A 16-year-old boy who had a fight with his parents is "lucky to be alive" after he stowed away in a plane's wheel well and flew from California to Hawaii surviving a lack of oxygen and cold temperatures at 38,000 feet and, the Associated Press reports.
"Doesn't even remember the flight," FBI spokesman Tom Simon in Honolulu told the Associated Press on Sunday night. "It's amazing he survived that."
Simon told AP that security footage from the San Jose airport confirmed that the Santa Clara, Calif., teen climbed a fence to get to Hawaiian Airlines Flight 45 on Sunday morning.
With the death of Rubin "Hurricane" Carter, we have lost a great fighter in the ring and a powerful advocate for the wrongfully convicted. In many ways, he helped open the eyes of many to the injustices of a system that far too often throws innocent people behind bars.
Carter knew firsthand about the plight of the wrongly accused because he had spent 19 years behind bars for crimes he did not commit. He and co-defendant John Artis were charged with a triple murder at the Lafayette Grill in Paterson, New Jersey in 1966. There was little physical evidence in the case, and the so-called eyewitnesses who testified against them were two convicted felons. And Carter and Artis maintained their innocence and passed a lie detector test. However, an all-white jury found them guilty. Carter was sentenced to three life sentences.
A victim of an unfair trial with corrupt prosecutors who originally sought the death penalty, Hurricane Carter was released after two decades in prison, including time in solitary confinement. A federal judge found that the prosecution of his case was "predicated upon an appeal to racism rather than reason, and concealment rather than disclosure." Specifically, "the jury was permitted to draw inferences of guilt based solely upon the race" of the defendants, according to the judge.

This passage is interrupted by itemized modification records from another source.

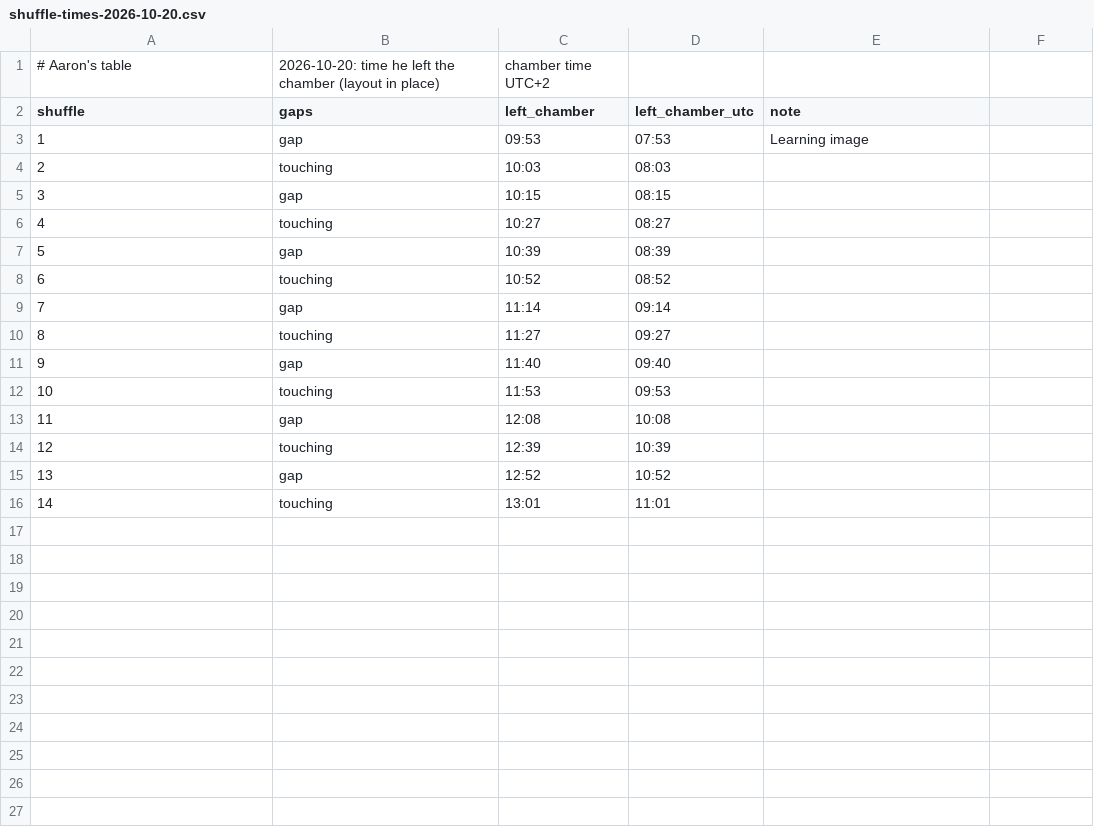
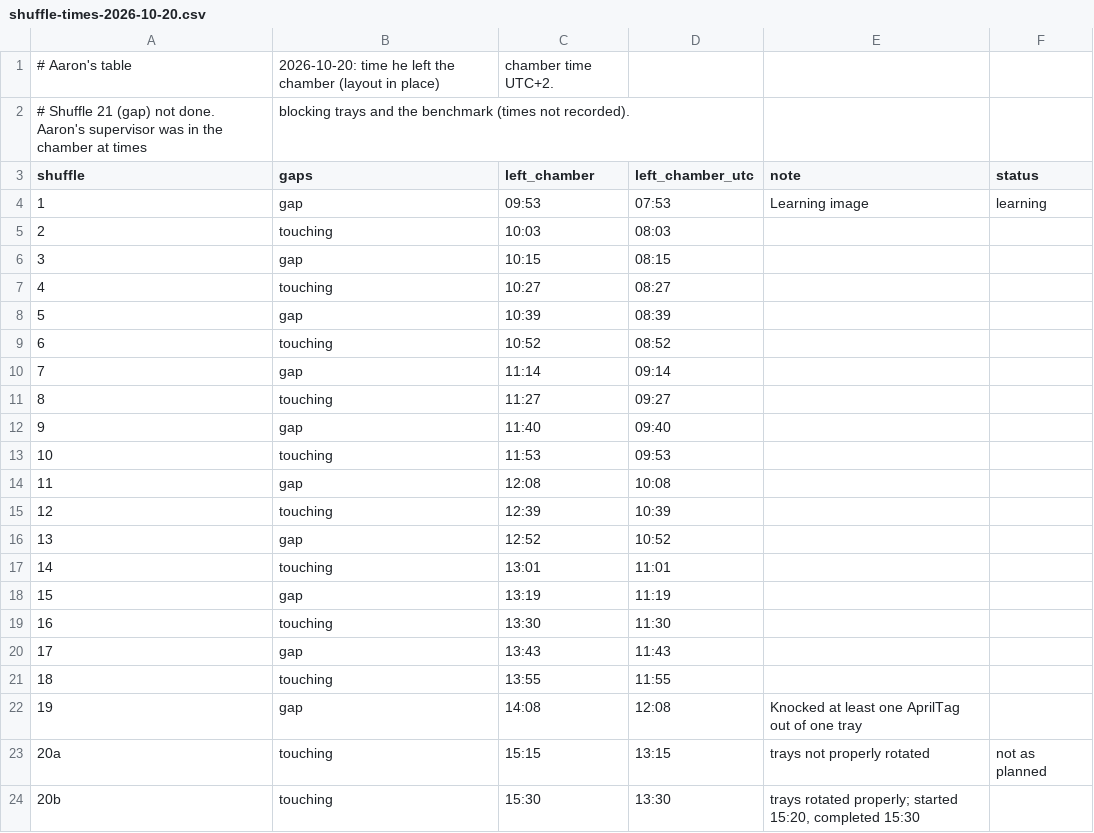
Before and after one commit to txoof/npec-camera-rig, a CSV file: experiments/round1-trays/shuffle-times-2026-10-20.csv, drawn as a sheet; addresses are those after the commit; the diff names each change by its address in the sheet, - before the commit and + after, or states it on an @@ line.

```diff
--- a/experiments/round1-trays/shuffle-times-2026-10-20.csv
+++ b/experiments/round1-trays/shuffle-times-2026-10-20.csv
-C1 (left_chamber): chamber time UTC+2
+C1 (left_chamber): chamber time UTC+2.
+row 2: # Shuffle 21 (gap) not done. Aaron's supervisor was in the chamber at times | blocking trays and the benchmark (times not recorded).
-F3: (empty)
+F3: status
-F4 (status): (empty)
+F4 (status): learning
+row 18: 15 | gap | 13:19 | 11:19
+row 19: 16 | touching | 13:30 | 11:30
+row 20: 17 | gap | 13:43 | 11:43
+row 21: 18 | touching | 13:55 | 11:55
+row 22: 19 | gap | 14:08 | 12:08 | Knocked at least one AprilTag out of one tray
+row 23: 20a | touching | 15:15 | 13:15 | trays not properly rotated | not as planned
+row 24: 20b | touching | 15:30 | 13:30 | trays rotated properly; started 15:20, completed 15:30
```
Also changed, not shown: 2 other files.
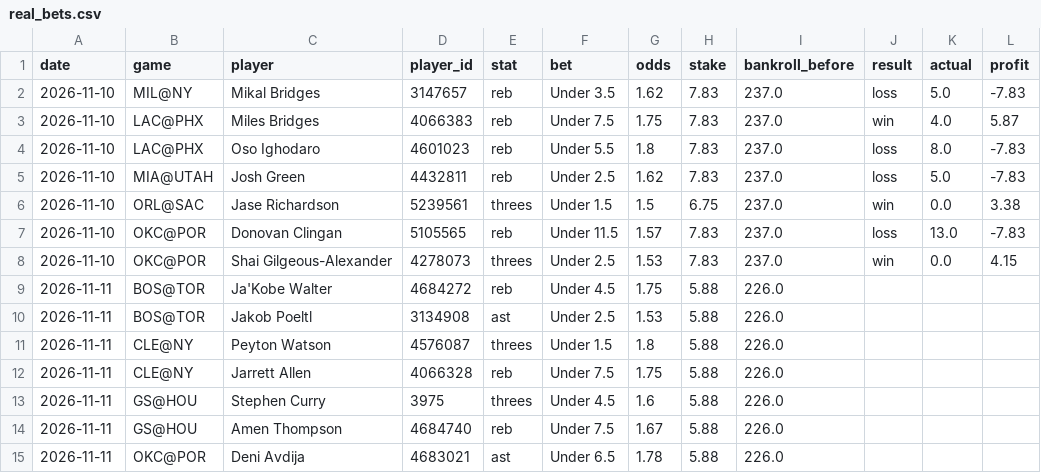
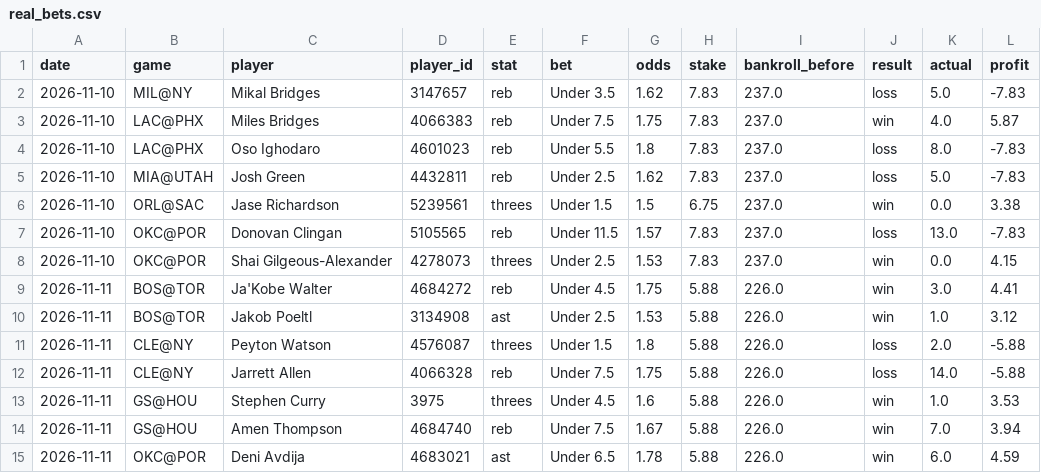
Before and after one commit to stevelevesque12-pixel/trading-strategies, a CSV file: sports/nba_props/real_bets.csv, drawn as a sheet.

```diff
--- a/sports/nba_props/real_bets.csv
+++ b/sports/nba_props/real_bets.csv
@@ -8,8 +8,8 @@ date,game,player,player_id,stat,bet,odds,stake,bankroll_before,result,actual,pro
 2026-11-10,OKC@POR,Shai Gilgeous-Alexander,4278073,threes,Under 2.5,1.53,7.83,237.0,win,0.0,4.15
-2026-11-11,BOS@TOR,Ja'Kobe Walter,4684272,reb,Under 4.5,1.75,5.88,226.0,,,
-2026-11-11,BOS@TOR,Jakob Poeltl,3134908,ast,Under 2.5,1.53,5.88,226.0,,,
-2026-11-11,CLE@NY,Peyton Watson,4576087,threes,Under 1.5,1.8,5.88,226.0,,,
-2026-11-11,CLE@NY,Jarrett Allen,4066328,reb,Under 7.5,1.75,5.88,226.0,,,
-2026-11-11,GS@HOU,Stephen Curry,3975,threes,Under 4.5,1.6,5.88,226.0,,,
-2026-11-11,GS@HOU,Amen Thompson,4684740,reb,Under 7.5,1.67,5.88,226.0,,,
-2026-11-11,OKC@POR,Deni Avdija,4683021,ast,Under 6.5,1.78,5.88,226.0,,,
+2026-11-11,BOS@TOR,Ja'Kobe Walter,4684272,reb,Under 4.5,1.75,5.88,226.0,win,3.0,4.41
+2026-11-11,BOS@TOR,Jakob Poeltl,3134908,ast,Under 2.5,1.53,5.88,226.0,win,1.0,3.12
+2026-11-11,CLE@NY,Peyton Watson,4576087,threes,Under 1.5,1.8,5.88,226.0,loss,2.0,-5.88
+2026-11-11,CLE@NY,Jarrett Allen,4066328,reb,Under 7.5,1.75,5.88,226.0,loss,14.0,-5.88
+2026-11-11,GS@HOU,Stephen Curry,3975,threes,Under 4.5,1.6,5.88,226.0,win,1.0,3.53
+2026-11-11,GS@HOU,Amen Thompson,4684740,reb,Under 7.5,1.67,5.88,226.0,win,7.0,3.94
+2026-11-11,OKC@POR,Deni Avdija,4683021,ast,Under 6.5,1.78,5.88,226.0,win,6.0,4.59
```
Also changed, not shown: sports/nba_props/paper_bets.csv, sports/nhl_props/paper_bets.csv, 1 other file.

The parent organization of a University of Mississippi fraternity has closed the campus' chapter, nearly two months after expelling three members charged with hanging a noose around the neck of the statue of the school's first African-American student, the Associated Press reports.
The university announced Thursday that the national office of Sigma Phi Epsilon, based in Richmond, Va., had closed the chapter, the AP says.
The three students, all from Georgia, are accused of looping a noose around the neck of a statue of James Meredith and draping its face with a Confederate flag. In 1962, Meredith's enrollment at the university sparked a vociferous outcry from anti-integration protesters.
New York City lost one of its most powerful progressive forces Wednesday with the passing of Basil Paterson.
As a member of the influential "Gang of Four," Paterson – along with former Mayor David Dinkins, late civil rights activist Percy Sutton, and Congressman Charles Rangel – helped to develop the economic and political capital of the city's black community.
With Paterson and Sutton both now deceased, many are now looking back on the legacy of the Gang of Four and wondering if there is a void in New York City's black political leadership.
Invited to watch a friend give a keynote speech at Wiley College in Marshall Texas, I answered, "Yes and when do we leave" before the question was complete.
I hadn't forgotten that the 2007 movie titled "The Great Debaters" – starring Denzel Washington as Professor Melvin Tolson – was based on a debate team at the very same Wiley College. I still remembered the authority with which Denzel played that lead and the force of his teachings as he braced his team for verbal combat.
The perseverance, courage and outright intellect of the young, evolving debaters was worth the price of admission alone. Fast forward and the legacy of those mighty Great Debaters remains. It hangs from walls, is stuffed in guest-speaker bags, written in bricks, flashes on billboards and is conveniently spoken on the answering machines of the college administrators.
Forty years after baseball legend Hank Aaron was hit with a barrage of hate mail for breaking Babe Ruth's home run record, he's reportedly getting nasty letters in the mail again — this time for defending President Barack Obama.
In a recent USA Today interview, the 80-year-old Hall of Famer used some incendiary words to describe the partisan opponents of the president.
"This country has a black president, but when you look at a black president, President Obama is left with his foot stuck in the mud from all of the Republicans with the way he's treated. We have moved in the right direction, and there have been improvements, but we still have a long ways to go in the country. The bigger difference is that back then they had hoods. Now they have neckties and starched shirts," he told the newspaper.
WASHINGTON – As Camille Proctor watched her one-year-old son, she knew something wasn't right. He played with others and enjoyed affection, but he never spoke. He also walked on his toes. A pediatrician assured Proctor that her son was probably just developmentally delayed.
Proctor's son was 15 months old when she learned that wasn't the case. He was officially diagnosed with autism spectrum disorder (ASD), a group of developmental disabilities that can cause significant social, communication and behavioral challenges.
"My son didn't have the telltale signs, but I figured it out without the diagnosis. I had to basically force a diagnosis for my son so he could get the services he needed," Proctor says. "But it was hard because now I had a name for what his problem was, but that wasn't helpful for me going through it every day."